Stored data entries

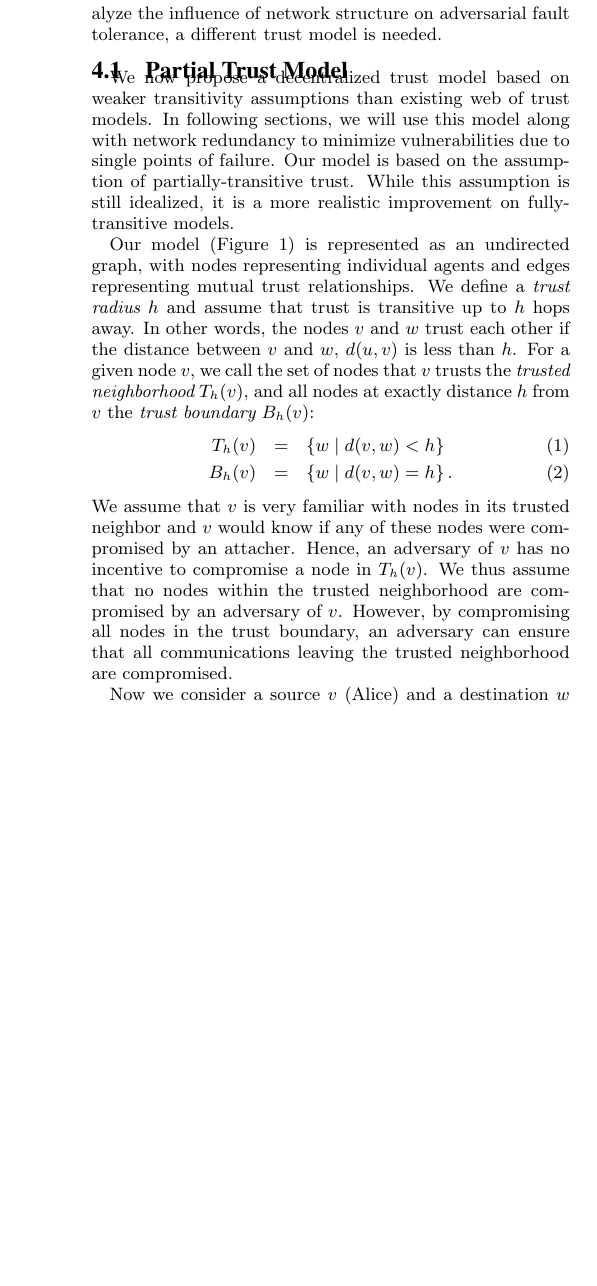
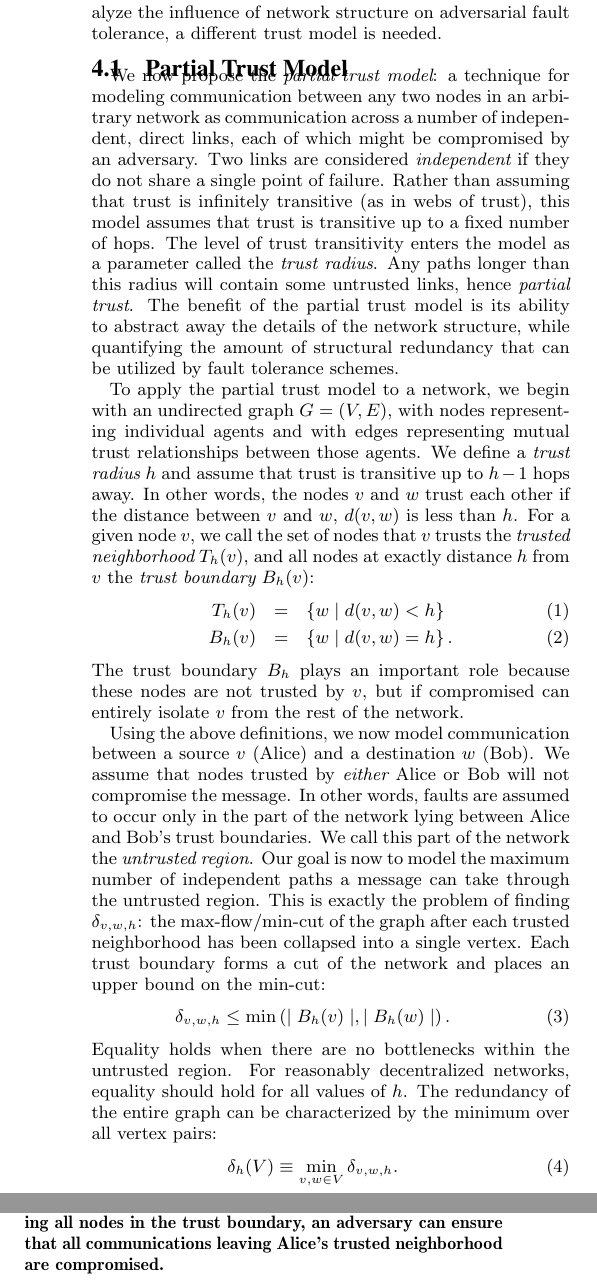
Before and after one commit to elplatt/Paper-Dissertation, a LaTeX paper (wsdm-2017/source/paper.tex): part of one column of page 4 of 9 before the commit and two parts of the columns of page 4 of 9 after it, the two joined at a grey line, cut so that both start at the same text, the shorter picture padded with empty space. Compiled offline with pdfLaTeX.

Commit message:
Finish revising trust section.

```diff
--- a/wsdm-2017/source/paper.tex
+++ b/wsdm-2017/source/paper.tex
@@ -555,26 +555,69 @@ a different trust model is needed.
 
 \subsection{Partial Trust Model}
 
-We now propose a decentralized trust model based on weaker transitivity
-assumptions than existing web of trust models.
-In following sections, we will use this model along with network redundancy to minimize vulnerabilities due to single points of failure.
-Our model is based on the assumption of partially-transitive trust.
-While this assumption is still idealized, it is a more realistic improvement
-on fully-transitive models.
+We now propose the {\em partial trust model}:
+a technique for modeling communication between any two nodes
+in an arbitrary network as communication across a number of
+independent, direct links,
+each of which might be compromised by an adversary.
+Two links are considered {\em independent} if they do not
+share a single point of failure.
+Rather than assuming that trust is infinitely transitive (as in webs of trust),
+this model assumes that trust is transitive up to a fixed number of hops.
+The level of trust transitivity enters the model as a parameter called the
+{\em trust radius}.
+Any paths longer than this radius will contain some untrusted links,
+hence {\em partial trust}.
+The benefit of the partial trust model is its ability to abstract
+away the details of the network structure,
+while quantifying the amount of structural redundancy that can be
+utilized by fault tolerance schemes.
 
-Our model (Figure \ref{fig:trust-source})
-is represented as an undirected graph,
-with nodes representing individual
-agents and edges representing mutual trust relationships.
+To apply the partial trust model to a network,
+we begin with an undirected graph $G = (V,E)$,
+with nodes representing individual agents
+and with edges representing mutual trust relationships
+between those agents.
 We define a {\em trust radius} $h$ and assume that trust is transitive
-up to $h$ hops away.
-In other words, the nodes $v$ and $w$ trust each other if the distance between $v$ and $w$, $d(u,v)$ is less than $h$.
-For a given node $v$, we call the set of nodes that $v$ trusts the {\em trusted neighborhood} $T_h(v)$,
-and all nodes at exactly distance $h$ from $v$ the {\em trust boundary} $B_h(v)$:
+up to $h - 1$ hops away.
+In other words, the nodes $v$ and $w$ trust each other if the distance between
+$v$ and $w$, $d(v,w)$ is less than $h$.
+For a given node $v$,
+we call the set of nodes that $v$ trusts the
+{\em trusted neighborhood} $T_h(v)$,
+and all nodes at exactly distance $h$ from $v$ the
+{\em trust boundary} $B_h(v)$:
 \beq
 T_h(v) &=& \left\{ w \mid d(v,w) < h \right\} \\
 B_h(v) &=& \left\{ w \mid d(v,w) = h \right\}.
 \eeq
-We assume that $v$ is very familiar with nodes in its trusted neighbor and $v$ would know if any of these nodes were compromised by an attacher. Hence, an adversary of $v$ has no incentive to compromise a node in  $T_h(v)$. We thus assume that no nodes within the trusted neighborhood are compromised
-by an adversary of $v$. However, by compromising all nodes in the trust boundary, an adversary can
-ensure that all communications leaving the trusted neighborhood are compromised.
+The trust boundary $B_h$ plays an important role because these nodes are not
+trusted by $v$,
+but if compromised can entirely isolate $v$ from the rest of the network.
+
+Using the above definitions, we now model communication between a
+source $v$ (Alice) and a destination $w$ (Bob).
+We assume that nodes trusted by {\em either} Alice or Bob will not
+compromise the message.
+In other words,
+faults are assumed to occur only in the part of the network lying
+between Alice and Bob's trust boundaries.
+We call this part of the network the {\em untrusted region}.
+Our goal is now to model the maximum number of independent paths a message
+can take through the untrusted region.
+This is exactly the problem of finding $\delta_{v,w,h}$: the max-flow/min-cut of
+the graph after each trusted neighborhood has been
+collapsed into a single vertex.
+Each trust boundary forms a cut of the network and places an upper bound on the
+min-cut:
+\beq
+\delta_{v,w,h} \leq \min\left( \mid B_h(v) \mid, \mid B_h(w) \mid \right).
+\eeq
+Equality holds when there are no bottlenecks within the untrusted region.
+For reasonably decentralized networks, equality should hold for all
+values of $h$.
+The redundancy of the entire graph can be characterized by the minimum over
+all vertex pairs:
+\beq
+\delta_h(V) \equiv \min_{v,w \in V} \delta_{v,w,h}.
+\eeq
@@ -593,11 +642,6 @@ all communications leaving Alice's trusted neighborhood are compromised.
 }
 \label{fig:trust-source}
 \end{figure}
-
-Now we consider a source $v$ (Alice) and a destination $w$ (Bob),
-shown in Figure \ref{fig:trust-source-destionation}. We also consider an adversary who aims at disrupting all possible communication paths between Alice and Bob. Since the adversary cannot compromise any nodes in the trusted neighborhoods of Alicia or Bob, the only option is to compromise nodes outside of the trust neighborhoods. An adversary could, for example, compromise all possible paths between Alice and Bob by compromising either Alice or Bob's entire trust boundary. This would require compromising $\min(|T_h(v)|, |T_h(w)|)$ nodes. In a vertex transitive network, these two trust boundaries will be the same size. Alternatively, the adversary could try to compromise a small set of nodes such that all paths between Alice and Bob pass through one of these nodes. However, If disjoint paths exist connecting each node in Alice's trust boundary to
-a node in Bob's, then the cut size between the two can never be smaller than
-$|T_h(v)| = |T_h(v)|$, so an adversary who compromises fewer nodes cannot compromise all possible paths between Alice and Bob.
 
 \begin{figure}
 \centerline{\includegraphics[width=3.33in,height=1.46in]{fig-bob_Alice_trusted_neigh2}}
```
Also changed, not shown: wsdm-2017/source/paper.tex (6 more changed lines).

### What you are asked to do
Each entry above must be duplicated precisely; none of the pictures may be included.

### Solution
Before and after one commit to elplatt/Paper-Dissertation, a LaTeX paper (wsdm-2017/source/paper.tex): part of one column of page 4 of 9 before the commit and two parts of the columns of page 4 of 9 after it, the two joined at a grey line, cut so that both start at the same text, the shorter picture padded with empty space. Compiled offline with pdfLaTeX.

Commit message:
Finish revising trust section.

```diff
--- a/wsdm-2017/source/paper.tex
+++ b/wsdm-2017/source/paper.tex
@@ -555,26 +555,69 @@ a different trust model is needed.
 
 \subsection{Partial Trust Model}
 
-We now propose a decentralized trust model based on weaker transitivity
-assumptions than existing web of trust models.
-In following sections, we will use this model along with network redundancy to minimize vulnerabilities due to single points of failure.
-Our model is based on the assumption of partially-transitive trust.
-While this assumption is still idealized, it is a more realistic improvement
-on fully-transitive models.
+We now propose the {\em partial trust model}:
+a technique for modeling communication between any two nodes
+in an arbitrary network as communication across a number of
+independent, direct links,
+each of which might be compromised by an adversary.
+Two links are considered {\em independent} if they do not
+share a single point of failure.
+Rather than assuming that trust is infinitely transitive (as in webs of trust),
+this model assumes that trust is transitive up to a fixed number of hops.
+The level of trust transitivity enters the model as a parameter called the
+{\em trust radius}.
+Any paths longer than this radius will contain some untrusted links,
+hence {\em partial trust}.
+The benefit of the partial trust model is its ability to abstract
+away the details of the network structure,
+while quantifying the amount of structural redundancy that can be
+utilized by fault tolerance schemes.
 
-Our model (Figure \ref{fig:trust-source})
-is represented as an undirected graph,
-with nodes representing individual
-agents and edges representing mutual trust relationships.
+To apply the partial trust model to a network,
+we begin with an undirected graph $G = (V,E)$,
+with nodes representing individual agents
+and with edges representing mutual trust relationships
+between those agents.
 We define a {\em trust radius} $h$ and assume that trust is transitive
-up to $h$ hops away.
-In other words, the nodes $v$ and $w$ trust each other if the distance between $v$ and $w$, $d(u,v)$ is less than $h$.
-For a given node $v$, we call the set of nodes that $v$ trusts the {\em trusted neighborhood} $T_h(v)$,
-and all nodes at exactly distance $h$ from $v$ the {\em trust boundary} $B_h(v)$:
+up to $h - 1$ hops away.
+In other words, the nodes $v$ and $w$ trust each other if the distance between
+$v$ and $w$, $d(v,w)$ is less than $h$.
+For a given node $v$,
+we call the set of nodes that $v$ trusts the
+{\em trusted neighborhood} $T_h(v)$,
+and all nodes at exactly distance $h$ from $v$ the
+{\em trust boundary} $B_h(v)$:
 \beq
 T_h(v) &=& \left\{ w \mid d(v,w) < h \right\} \\
 B_h(v) &=& \left\{ w \mid d(v,w) = h \right\}.
 \eeq
-We assume that $v$ is very familiar with nodes in its trusted neighbor and $v$ would know if any of these nodes were compromised by an attacher. Hence, an adversary of $v$ has no incentive to compromise a node in  $T_h(v)$. We thus assume that no nodes within the trusted neighborhood are compromised
-by an adversary of $v$. However, by compromising all nodes in the trust boundary, an adversary can
-ensure that all communications leaving the trusted neighborhood are compromised.
+The trust boundary $B_h$ plays an important role because these nodes are not
+trusted by $v$,
+but if compromised can entirely isolate $v$ from the rest of the network.
+
+Using the above definitions, we now model communication between a
+source $v$ (Alice) and a destination $w$ (Bob).
+We assume that nodes trusted by {\em either} Alice or Bob will not
+compromise the message.
+In other words,
+faults are assumed to occur only in the part of the network lying
+between Alice and Bob's trust boundaries.
+We call this part of the network the {\em untrusted region}.
+Our goal is now to model the maximum number of independent paths a message
+can take through the untrusted region.
+This is exactly the problem of finding $\delta_{v,w,h}$: the max-flow/min-cut of
+the graph after each trusted neighborhood has been
+collapsed into a single vertex.
+Each trust boundary forms a cut of the network and places an upper bound on the
+min-cut:
+\beq
+\delta_{v,w,h} \leq \min\left( \mid B_h(v) \mid, \mid B_h(w) \mid \right).
+\eeq
+Equality holds when there are no bottlenecks within the untrusted region.
+For reasonably decentralized networks, equality should hold for all
+values of $h$.
+The redundancy of the entire graph can be characterized by the minimum over
+all vertex pairs:
+\beq
+\delta_h(V) \equiv \min_{v,w \in V} \delta_{v,w,h}.
+\eeq
@@ -593,11 +642,6 @@ all communications leaving Alice's trusted neighborhood are compromised.
 }
 \label{fig:trust-source}
 \end{figure}
-
-Now we consider a source $v$ (Alice) and a destination $w$ (Bob),
-shown in Figure \ref{fig:trust-source-destionation}. We also consider an adversary who aims at disrupting all possible communication paths between Alice and Bob. Since the adversary cannot compromise any nodes in the trusted neighborhoods of Alicia or Bob, the only option is to compromise nodes outside of the trust neighborhoods. An adversary could, for example, compromise all possible paths between Alice and Bob by compromising either Alice or Bob's entire trust boundary. This would require compromising $\min(|T_h(v)|, |T_h(w)|)$ nodes. In a vertex transitive network, these two trust boundaries will be the same size. Alternatively, the adversary could try to compromise a small set of nodes such that all paths between Alice and Bob pass through one of these nodes. However, If disjoint paths exist connecting each node in Alice's trust boundary to
-a node in Bob's, then the cut size between the two can never be smaller than
-$|T_h(v)| = |T_h(v)|$, so an adversary who compromises fewer nodes cannot compromise all possible paths between Alice and Bob.
 
 \begin{figure}
 \centerline{\includegraphics[width=3.33in,height=1.46in]{fig-bob_Alice_trusted_neigh2}}
```
Also changed, not shown: wsdm-2017/source/paper.tex (6 more changed lines).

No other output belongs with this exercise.